(RECORDED DATA begins)
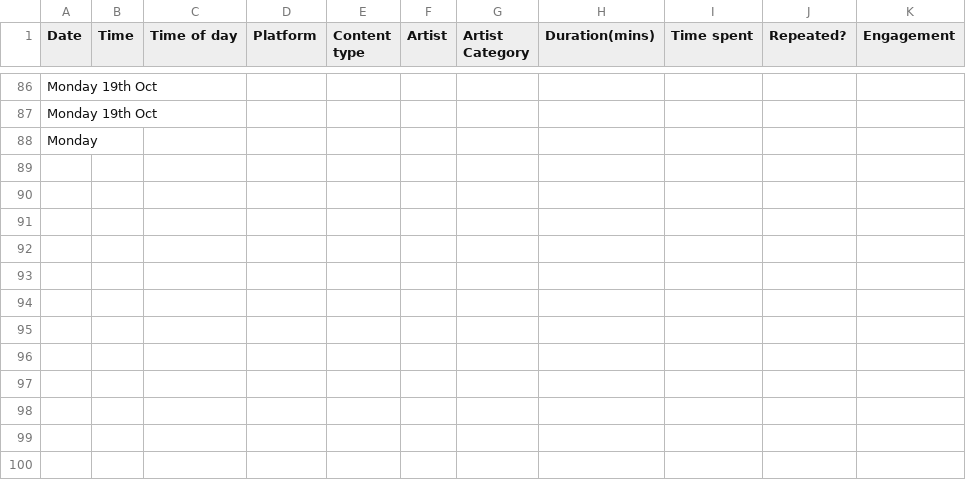
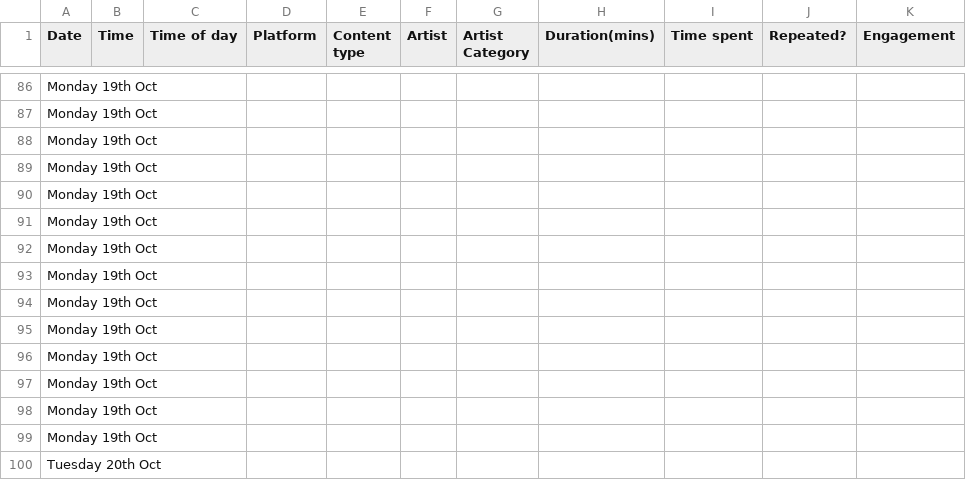
Before and after one commit to R-SKZ08/DearData_Project, a CSV file: KPOP DATA COLLECTION.csv, drawn as a sheet; only a part is shown, gaps mark what is left out.

Commit message:
Update KPOP DATA COLLECTION.csv

```diff
--- a/KPOP DATA COLLECTION.csv
+++ b/KPOP DATA COLLECTION.csv
@@ -87,2 +87,14 @@ Monday 19th Oct,,,,,,,,,,
 Monday 19th Oct,,,,,,,,,,
-Monday,,,,,,,,,,
+Monday 19th Oct,,,,,,,,,,
+Monday 19th Oct,,,,,,,,,,
+Monday 19th Oct,,,,,,,,,,
+Monday 19th Oct,,,,,,,,,,
+Monday 19th Oct,,,,,,,,,,
+Monday 19th Oct,,,,,,,,,,
+Monday 19th Oct,,,,,,,,,,
+Monday 19th Oct,,,,,,,,,,
+Monday 19th Oct,,,,,,,,,,
+Monday 19th Oct,,,,,,,,,,
+Monday 19th Oct,,,,,,,,,,
+Monday 19th Oct,,,,,,,,,,
+Tuesday 20th Oct,,,,,,,,,,
```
(RECORDED DATA ends)
PROBLEM REQUIREMENTS: Word for word, reproduce all of the entries above and omit the pictures.

EXERCISE OUTPUT:
Before and after one commit to R-SKZ08/DearData_Project, a CSV file: KPOP DATA COLLECTION.csv, drawn as a sheet; only a part is shown, gaps mark what is left out.

Commit message:
Update KPOP DATA COLLECTION.csv

```diff
--- a/KPOP DATA COLLECTION.csv
+++ b/KPOP DATA COLLECTION.csv
@@ -87,2 +87,14 @@ Monday 19th Oct,,,,,,,,,,
 Monday 19th Oct,,,,,,,,,,
-Monday,,,,,,,,,,
+Monday 19th Oct,,,,,,,,,,
+Monday 19th Oct,,,,,,,,,,
+Monday 19th Oct,,,,,,,,,,
+Monday 19th Oct,,,,,,,,,,
+Monday 19th Oct,,,,,,,,,,
+Monday 19th Oct,,,,,,,,,,
+Monday 19th Oct,,,,,,,,,,
+Monday 19th Oct,,,,,,,,,,
+Monday 19th Oct,,,,,,,,,,
+Monday 19th Oct,,,,,,,,,,
+Monday 19th Oct,,,,,,,,,,
+Monday 19th Oct,,,,,,,,,,
+Tuesday 20th Oct,,,,,,,,,,
```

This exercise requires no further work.